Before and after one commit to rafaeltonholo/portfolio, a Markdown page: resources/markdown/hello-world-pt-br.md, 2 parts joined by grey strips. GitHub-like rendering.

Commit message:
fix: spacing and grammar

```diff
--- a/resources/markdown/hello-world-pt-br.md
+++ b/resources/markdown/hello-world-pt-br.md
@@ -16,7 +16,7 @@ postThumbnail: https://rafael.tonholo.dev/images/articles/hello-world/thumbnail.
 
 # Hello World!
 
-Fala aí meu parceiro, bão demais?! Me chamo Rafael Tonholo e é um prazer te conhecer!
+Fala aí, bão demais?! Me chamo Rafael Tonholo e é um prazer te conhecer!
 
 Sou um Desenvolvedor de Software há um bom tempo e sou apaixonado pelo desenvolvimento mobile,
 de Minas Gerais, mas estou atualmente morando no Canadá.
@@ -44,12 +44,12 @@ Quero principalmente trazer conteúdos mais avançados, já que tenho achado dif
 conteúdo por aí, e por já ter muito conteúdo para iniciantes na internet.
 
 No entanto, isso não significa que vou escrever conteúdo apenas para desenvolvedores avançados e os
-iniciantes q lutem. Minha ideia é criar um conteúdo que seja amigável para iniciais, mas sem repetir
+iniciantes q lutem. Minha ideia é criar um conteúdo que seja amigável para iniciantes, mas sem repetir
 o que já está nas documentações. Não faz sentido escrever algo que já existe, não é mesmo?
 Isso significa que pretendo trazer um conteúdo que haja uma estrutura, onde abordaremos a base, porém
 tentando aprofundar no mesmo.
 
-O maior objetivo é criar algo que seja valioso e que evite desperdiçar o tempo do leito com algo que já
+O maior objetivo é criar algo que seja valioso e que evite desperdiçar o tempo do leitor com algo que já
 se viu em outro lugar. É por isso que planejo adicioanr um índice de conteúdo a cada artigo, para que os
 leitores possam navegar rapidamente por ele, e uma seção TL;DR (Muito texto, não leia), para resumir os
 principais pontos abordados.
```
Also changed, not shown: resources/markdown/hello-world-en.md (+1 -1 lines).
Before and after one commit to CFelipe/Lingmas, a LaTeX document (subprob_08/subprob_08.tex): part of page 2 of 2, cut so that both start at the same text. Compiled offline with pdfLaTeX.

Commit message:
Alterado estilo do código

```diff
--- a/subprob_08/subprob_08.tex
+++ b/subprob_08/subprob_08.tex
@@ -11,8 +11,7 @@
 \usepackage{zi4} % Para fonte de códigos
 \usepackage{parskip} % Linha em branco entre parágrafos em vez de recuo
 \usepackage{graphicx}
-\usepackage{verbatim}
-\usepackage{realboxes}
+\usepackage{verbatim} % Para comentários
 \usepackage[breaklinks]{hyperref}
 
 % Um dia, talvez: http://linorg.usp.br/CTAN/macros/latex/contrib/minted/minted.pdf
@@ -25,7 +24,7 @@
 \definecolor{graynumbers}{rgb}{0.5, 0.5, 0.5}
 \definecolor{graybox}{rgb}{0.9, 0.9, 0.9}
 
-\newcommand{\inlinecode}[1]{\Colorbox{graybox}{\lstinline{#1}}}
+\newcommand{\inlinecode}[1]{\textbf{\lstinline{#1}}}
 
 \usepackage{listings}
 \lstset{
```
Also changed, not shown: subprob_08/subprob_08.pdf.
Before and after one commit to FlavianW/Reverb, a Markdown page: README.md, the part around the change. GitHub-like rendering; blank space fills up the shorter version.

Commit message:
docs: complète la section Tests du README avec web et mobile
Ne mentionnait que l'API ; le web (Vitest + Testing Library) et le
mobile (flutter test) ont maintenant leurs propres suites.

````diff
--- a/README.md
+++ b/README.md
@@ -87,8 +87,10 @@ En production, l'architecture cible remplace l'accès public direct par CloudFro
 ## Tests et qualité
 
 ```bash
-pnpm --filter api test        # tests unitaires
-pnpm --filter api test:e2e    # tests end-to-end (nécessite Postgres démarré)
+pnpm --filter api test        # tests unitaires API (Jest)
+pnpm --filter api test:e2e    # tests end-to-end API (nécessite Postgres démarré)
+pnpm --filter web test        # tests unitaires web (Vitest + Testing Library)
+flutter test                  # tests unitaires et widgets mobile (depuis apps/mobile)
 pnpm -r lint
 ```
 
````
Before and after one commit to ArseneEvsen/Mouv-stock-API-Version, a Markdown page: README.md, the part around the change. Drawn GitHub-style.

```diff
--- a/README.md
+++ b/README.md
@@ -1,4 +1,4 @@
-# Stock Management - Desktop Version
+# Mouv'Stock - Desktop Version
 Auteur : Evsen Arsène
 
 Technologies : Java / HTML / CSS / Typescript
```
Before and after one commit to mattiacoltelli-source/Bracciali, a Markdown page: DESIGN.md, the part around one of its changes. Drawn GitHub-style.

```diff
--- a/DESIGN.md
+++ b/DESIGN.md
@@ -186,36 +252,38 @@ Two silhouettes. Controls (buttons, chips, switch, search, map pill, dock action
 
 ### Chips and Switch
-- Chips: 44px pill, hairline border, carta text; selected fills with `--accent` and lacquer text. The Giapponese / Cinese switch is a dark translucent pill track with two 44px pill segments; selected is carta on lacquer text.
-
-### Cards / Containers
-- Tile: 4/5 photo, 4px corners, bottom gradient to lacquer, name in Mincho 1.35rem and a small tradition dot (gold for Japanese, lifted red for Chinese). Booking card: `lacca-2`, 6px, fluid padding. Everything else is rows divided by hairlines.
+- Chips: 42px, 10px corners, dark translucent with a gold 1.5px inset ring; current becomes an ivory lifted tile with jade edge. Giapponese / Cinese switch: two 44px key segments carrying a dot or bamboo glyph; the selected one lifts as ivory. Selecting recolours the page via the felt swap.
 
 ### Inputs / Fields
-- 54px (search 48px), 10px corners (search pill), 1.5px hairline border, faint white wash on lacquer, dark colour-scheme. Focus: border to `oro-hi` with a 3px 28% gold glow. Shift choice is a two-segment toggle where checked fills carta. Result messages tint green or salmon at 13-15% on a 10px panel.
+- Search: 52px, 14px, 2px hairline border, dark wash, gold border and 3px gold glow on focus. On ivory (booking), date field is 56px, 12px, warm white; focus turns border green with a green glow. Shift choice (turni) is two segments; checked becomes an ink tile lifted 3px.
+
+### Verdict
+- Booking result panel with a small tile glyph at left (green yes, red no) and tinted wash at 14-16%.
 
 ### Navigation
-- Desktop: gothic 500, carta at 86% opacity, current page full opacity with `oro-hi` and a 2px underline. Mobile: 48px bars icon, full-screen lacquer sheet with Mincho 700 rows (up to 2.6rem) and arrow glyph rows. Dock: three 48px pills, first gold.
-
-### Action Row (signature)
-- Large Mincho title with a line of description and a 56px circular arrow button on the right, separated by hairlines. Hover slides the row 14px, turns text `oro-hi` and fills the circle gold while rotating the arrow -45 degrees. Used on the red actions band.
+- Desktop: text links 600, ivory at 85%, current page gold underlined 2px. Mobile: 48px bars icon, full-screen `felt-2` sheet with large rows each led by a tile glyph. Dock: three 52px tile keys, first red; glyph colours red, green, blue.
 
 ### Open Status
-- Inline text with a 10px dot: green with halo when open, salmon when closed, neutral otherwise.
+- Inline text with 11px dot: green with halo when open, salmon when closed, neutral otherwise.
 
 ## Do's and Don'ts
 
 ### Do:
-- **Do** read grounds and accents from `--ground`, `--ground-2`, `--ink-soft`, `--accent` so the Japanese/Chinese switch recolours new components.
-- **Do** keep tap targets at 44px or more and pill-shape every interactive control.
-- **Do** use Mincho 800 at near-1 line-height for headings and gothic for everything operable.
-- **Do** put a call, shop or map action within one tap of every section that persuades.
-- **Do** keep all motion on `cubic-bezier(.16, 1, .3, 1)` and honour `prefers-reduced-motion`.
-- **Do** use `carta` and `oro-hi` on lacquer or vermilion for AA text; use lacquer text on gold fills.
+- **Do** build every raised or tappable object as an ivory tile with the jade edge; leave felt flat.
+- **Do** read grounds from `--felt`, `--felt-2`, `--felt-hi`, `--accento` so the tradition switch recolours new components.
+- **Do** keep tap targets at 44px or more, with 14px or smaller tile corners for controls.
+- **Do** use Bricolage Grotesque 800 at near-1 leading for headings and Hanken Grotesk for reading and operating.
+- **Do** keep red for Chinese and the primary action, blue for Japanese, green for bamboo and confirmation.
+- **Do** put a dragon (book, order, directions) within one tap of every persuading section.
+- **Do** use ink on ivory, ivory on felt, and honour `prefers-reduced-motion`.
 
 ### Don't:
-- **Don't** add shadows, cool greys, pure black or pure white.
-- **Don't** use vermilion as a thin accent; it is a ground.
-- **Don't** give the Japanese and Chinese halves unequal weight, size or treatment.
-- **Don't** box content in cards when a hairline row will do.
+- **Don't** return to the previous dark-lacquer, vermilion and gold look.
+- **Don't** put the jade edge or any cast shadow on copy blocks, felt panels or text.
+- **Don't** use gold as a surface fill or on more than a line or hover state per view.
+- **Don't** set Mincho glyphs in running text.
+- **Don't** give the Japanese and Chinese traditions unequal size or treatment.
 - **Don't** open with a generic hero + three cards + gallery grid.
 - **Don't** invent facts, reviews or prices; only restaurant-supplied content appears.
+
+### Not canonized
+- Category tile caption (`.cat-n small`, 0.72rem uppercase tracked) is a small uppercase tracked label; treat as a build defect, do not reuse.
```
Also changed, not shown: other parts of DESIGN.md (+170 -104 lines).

» **Your assignment**
Using the listing above, show every line that includes the string "Mincho".

» **Problem solution**
-- Tile: 4/5 photo, 4px corners, bottom gradient to lacquer, name in Mincho 1.35rem and a small tradition dot (gold for Japanese, lifted red for Chinese). Booking card: `lacca-2`, 6px, fluid padding. Everything else is rows divided by hairlines.
-- Desktop: gothic 500, carta at 86% opacity, current page full opacity with `oro-hi` and a 2px underline. Mobile: 48px bars icon, full-screen lacquer sheet with Mincho 700 rows (up to 2.6rem) and arrow glyph rows. Dock: three 48px pills, first gold.
-- Large Mincho title with a line of description and a 56px circular arrow button on the right, separated by hairlines. Hover slides the row 14px, turns text `oro-hi` and fills the circle gold while rotating the arrow -45 degrees. Used on the red actions band.
-- **Do** use Mincho 800 at near-1 line-height for headings and gothic for everything operable.
+- **Don't** set Mincho glyphs in running text.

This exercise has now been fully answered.